Statement from MacART on World Autism Acceptance Day 2024

On April 2nd we celebrate World Autism Acceptance Day. This day is not just about raising awareness, but also about fostering acceptance and promoting inclusion for the more than 75 million Autistic people worldwide. In Canada, 1 in 50 children and youth between the ages of 1 to 17 are Autistic, according to the Public Health Agency of Canada (PHAC, 2022). This underscores the importance of building a world that is inclusive for all.

The McMaster Autism Research Team (MacART; is excited to acknowledge World Autism Acceptance Day and the start of World Autism Month. MacART is a partnership between McMaster Children’s Hospital, Hamilton Health Sciences, and McMaster University dedicated to closing the gap between autism research and practice. MacART encourages collaboration among individuals, families, researchers, clinicians, educators, and policymakers whose lives and work are touched by autism.

The theme of this year’s World Autism Acceptance Day is Moving from Surviving to Thriving: Autistic Individuals Share Regional Perspectives, which encourages having dialogues about regional differences and similarities in the autism field. These efforts are in part aimed towards the goal of improving the implementation of the United Nations’ overall Sustainable Development Goals (SDGs) for encouraging Autistic people worldwide to thrive, rather than just survive. Through communicating information on key factors of well-being and how they are promoted in different regions, we can create collective learned lessons and informed change, multiplying the positive impact of once individual learnings.

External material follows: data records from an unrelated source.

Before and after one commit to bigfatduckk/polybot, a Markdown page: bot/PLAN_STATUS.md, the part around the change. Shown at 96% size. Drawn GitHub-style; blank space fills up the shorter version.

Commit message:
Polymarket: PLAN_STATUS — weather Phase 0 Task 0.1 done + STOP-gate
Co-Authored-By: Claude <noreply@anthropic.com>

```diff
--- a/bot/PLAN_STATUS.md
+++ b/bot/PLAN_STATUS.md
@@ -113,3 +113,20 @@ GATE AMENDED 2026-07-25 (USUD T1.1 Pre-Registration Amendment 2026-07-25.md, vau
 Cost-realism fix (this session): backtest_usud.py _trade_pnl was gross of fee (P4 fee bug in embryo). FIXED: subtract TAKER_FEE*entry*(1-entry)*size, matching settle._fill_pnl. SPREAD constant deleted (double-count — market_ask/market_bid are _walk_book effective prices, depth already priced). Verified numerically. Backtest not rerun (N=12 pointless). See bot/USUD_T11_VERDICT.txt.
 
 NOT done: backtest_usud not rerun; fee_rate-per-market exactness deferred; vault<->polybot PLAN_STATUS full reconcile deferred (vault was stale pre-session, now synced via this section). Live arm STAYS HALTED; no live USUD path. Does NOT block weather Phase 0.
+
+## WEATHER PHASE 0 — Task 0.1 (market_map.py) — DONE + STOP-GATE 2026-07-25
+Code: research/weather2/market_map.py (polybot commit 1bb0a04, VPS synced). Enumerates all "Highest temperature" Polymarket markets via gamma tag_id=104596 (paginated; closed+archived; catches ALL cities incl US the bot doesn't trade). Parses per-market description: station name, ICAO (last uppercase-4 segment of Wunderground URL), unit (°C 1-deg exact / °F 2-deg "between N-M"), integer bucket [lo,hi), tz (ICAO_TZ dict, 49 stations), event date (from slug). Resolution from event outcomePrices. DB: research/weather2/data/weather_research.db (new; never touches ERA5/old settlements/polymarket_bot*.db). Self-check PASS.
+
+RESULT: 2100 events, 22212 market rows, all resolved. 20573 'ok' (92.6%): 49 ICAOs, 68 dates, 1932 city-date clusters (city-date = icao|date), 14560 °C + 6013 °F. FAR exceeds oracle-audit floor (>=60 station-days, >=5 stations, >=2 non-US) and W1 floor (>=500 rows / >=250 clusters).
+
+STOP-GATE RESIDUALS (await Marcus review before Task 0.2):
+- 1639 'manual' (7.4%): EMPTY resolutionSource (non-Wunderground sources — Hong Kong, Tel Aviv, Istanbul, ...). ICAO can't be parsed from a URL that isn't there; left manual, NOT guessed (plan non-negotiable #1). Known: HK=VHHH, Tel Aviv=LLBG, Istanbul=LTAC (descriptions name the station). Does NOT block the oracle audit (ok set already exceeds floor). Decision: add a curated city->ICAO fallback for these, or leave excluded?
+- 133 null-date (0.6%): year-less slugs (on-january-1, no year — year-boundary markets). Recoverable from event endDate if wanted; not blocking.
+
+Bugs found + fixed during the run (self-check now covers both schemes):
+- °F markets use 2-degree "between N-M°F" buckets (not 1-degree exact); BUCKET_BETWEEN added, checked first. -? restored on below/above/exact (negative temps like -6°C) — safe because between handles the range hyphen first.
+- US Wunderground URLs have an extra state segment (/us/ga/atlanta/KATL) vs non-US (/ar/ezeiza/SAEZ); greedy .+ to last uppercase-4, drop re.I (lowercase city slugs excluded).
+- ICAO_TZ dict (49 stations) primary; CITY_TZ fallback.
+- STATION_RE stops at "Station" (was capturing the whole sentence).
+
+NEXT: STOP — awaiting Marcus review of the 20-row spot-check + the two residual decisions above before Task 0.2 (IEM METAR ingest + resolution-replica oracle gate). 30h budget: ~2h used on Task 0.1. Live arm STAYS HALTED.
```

MacART member Dr. Irene Drmic, a clinical psychologist and lead for MacART’s Clinical Research pillar, is Clinical Director for the ‘Integrated Pathway for Children and Youth with Extensive Needs’ program at Hamilton Health Sciences’ McMaster Children’s Hospital (MCH) and the Ron Joyce Children’s Health Centre. This Proof of Concept program was announced in 2023 and is supported by $97 million from the province of Ontario over three years across three sites (Hamilton, Toronto, and Ottawa). It is designed to connect families of children and youth with co-occuring neurodevelopmental, mental health, behavioral, and medical complexities, and/or social vulnerabilities, which may include children and youth with autism with complex needs, with an interdisciplinary team of healthcare professionals.

This tailored and integrated pathway of care aims to ensure that the most vulnerable children and youth and their families, regardless of diagnosis, are accessing timely, evidence-based, and trauma-informed services.

“We hope that the lessons we are learning from the pilot programs in these three regions can inform an evidence-informed expansion of this program across Ontario,” says Dr. Irene Drmic. “We are excited about what we’ve been seeing on the ground; in our dialogues across sites, we already have learned much around approaching multi-organizational partnerships, engagement strategies, and forming models of service access across organizations. This is an important step in advancing patient-centred care in a way that promotes family empowerment.”

MacART is steadfast in its commitment to work together with our partner members, organizations, and collaborators to advance autism care through meaningful research. Together, we can evolve the conversation surrounding neurodiversity, with the aim of improving quality of life for all Autistic individuals towards thriving, not just surviving.

MacART is proud to be supported by our partners:

  • McMaster University
  • McMaster Children’s Hospital
  • Hamilton Health Sciences & Hamilton Health Sciences Foundation

Click here to download a copy of this statement.

Scroll to Top